You can also touch a real iron meteorite and compare it with granite found on earth as you learn about how an meteorite’s impact affects our planet. A meterorite from Mars is also viewable.The next area we explored was the Wonderful World of Mr. Ripley. I loved looking at some of the old Ripley comics that I remember from my childhood. Near the end of the exhibition there are some of Ripley’s cartoons featuring the city of Cleveland.You can sit next to an old-fashioned radio and listen to segments of Mr. Ripley’s radio show. Some of the artifacts that Mr. Ripley collected from around the globe are also on display. This was probably the least interactive of all the sections, and my 5-year-old’s least favorite, but I observed many older kids and adults spending a great amount of time exploring this area. In Cultural Practices, we spent a lot of time at the Bug Bistro. My daughter became an expert in entomophagy, the practice of eating bugs, with this interactive food truck. Did you know that entomophagy is both nutritious and environmentally friendly? The Bug Bistro even claims it is delicious.

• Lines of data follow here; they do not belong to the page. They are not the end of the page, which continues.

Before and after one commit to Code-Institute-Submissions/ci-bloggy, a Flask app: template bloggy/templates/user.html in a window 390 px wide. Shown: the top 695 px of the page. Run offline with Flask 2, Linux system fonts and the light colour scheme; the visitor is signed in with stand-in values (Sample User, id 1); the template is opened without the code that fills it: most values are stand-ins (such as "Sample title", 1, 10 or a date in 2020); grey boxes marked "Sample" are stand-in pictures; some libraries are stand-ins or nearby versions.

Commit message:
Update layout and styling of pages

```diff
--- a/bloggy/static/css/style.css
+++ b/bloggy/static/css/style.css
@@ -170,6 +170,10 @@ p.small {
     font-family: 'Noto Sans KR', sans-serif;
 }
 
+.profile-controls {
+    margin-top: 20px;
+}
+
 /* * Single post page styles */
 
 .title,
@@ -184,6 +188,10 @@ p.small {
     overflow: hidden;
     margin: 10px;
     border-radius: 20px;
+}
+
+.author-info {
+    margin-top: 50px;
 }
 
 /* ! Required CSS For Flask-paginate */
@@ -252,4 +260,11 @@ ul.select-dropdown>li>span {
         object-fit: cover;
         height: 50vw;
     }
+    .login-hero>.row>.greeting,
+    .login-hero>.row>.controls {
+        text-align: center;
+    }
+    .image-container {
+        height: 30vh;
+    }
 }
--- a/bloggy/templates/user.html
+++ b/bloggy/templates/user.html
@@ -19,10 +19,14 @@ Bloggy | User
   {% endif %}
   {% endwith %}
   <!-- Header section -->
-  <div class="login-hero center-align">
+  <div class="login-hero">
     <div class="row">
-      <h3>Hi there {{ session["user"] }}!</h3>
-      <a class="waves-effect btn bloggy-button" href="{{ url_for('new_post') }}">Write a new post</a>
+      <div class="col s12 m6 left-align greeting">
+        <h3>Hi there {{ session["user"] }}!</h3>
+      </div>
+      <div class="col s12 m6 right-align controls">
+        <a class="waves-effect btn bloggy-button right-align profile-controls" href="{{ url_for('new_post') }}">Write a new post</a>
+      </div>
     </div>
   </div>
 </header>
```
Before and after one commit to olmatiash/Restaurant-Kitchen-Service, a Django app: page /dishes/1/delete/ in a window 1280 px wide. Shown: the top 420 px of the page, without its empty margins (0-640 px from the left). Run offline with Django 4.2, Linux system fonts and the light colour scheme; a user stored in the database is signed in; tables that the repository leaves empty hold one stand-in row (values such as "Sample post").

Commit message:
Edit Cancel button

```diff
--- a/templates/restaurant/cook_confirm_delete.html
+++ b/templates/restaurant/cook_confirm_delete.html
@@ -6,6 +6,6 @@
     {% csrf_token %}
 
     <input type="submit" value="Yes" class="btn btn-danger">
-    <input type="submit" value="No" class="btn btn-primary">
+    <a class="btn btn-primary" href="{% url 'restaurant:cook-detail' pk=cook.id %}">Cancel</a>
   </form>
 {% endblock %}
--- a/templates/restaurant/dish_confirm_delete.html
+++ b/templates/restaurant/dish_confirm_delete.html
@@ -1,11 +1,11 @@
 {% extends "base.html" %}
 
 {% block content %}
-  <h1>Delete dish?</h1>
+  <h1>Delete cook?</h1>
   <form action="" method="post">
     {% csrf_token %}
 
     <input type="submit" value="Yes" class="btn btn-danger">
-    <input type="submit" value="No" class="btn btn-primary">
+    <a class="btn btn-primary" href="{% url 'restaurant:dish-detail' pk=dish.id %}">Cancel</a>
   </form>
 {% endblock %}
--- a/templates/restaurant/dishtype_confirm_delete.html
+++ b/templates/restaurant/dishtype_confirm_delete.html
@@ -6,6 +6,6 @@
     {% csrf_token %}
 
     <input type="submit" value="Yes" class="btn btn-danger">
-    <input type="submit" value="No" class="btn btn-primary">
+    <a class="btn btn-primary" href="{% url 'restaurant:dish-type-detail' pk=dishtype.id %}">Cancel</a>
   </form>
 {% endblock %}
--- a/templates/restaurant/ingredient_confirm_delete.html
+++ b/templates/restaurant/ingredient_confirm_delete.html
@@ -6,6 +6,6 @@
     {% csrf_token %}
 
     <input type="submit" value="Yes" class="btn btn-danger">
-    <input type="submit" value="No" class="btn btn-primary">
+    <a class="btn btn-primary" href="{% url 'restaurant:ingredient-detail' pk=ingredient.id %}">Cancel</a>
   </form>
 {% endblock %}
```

We also learned about the science behind sword swallowing and touched an actual sword used by a famous sword swallower.
I feel like no Ripley exhibit would be complete without a shrunken head. Of course, this exhibit goes far beyond the theatrical display. You learn about the science behind this practice as well as the cultural beliefs associated with it.
You also learn about different types of body modification from around the world. My daughter loved learning about why a temporary tattoo is removable while other tattoos are not.The Gallery of the Unexpected is much more viewing with a little less interaction. However, my 5-year-old found this part fascinating. It is one of those exhibits that makes you just think Why? There are tiny sculpture that sit in the eye of a needle that you view through microscopes, insect sculptures made from human hair, a Rolls Royce made out of matchsticks, phone book sculptures, and more.
My favorite area is Perceptions and Illusions. First there is no joy like that of a child dancing front of a screen watching her computer-generated “shadow” dance with her in bright, changing colors. I must admit. I had to join in the action as well.
There are also interactive optical illusions as well as an auditory illusion. Have you ever heard of the McGurk Effect? Visit the exhibit to find out. It will blow you away!
Obviously, we loved this special exhibition. I can’t wait to share it with my older 3 kids as well. One of the best things about the exhibit is that admission is included in your admission to the Great Lakes Science Center. The Science of Ripley’s Believe It or Not is in Cleveland until April 24, 2016. You definitely don’t want to miss it!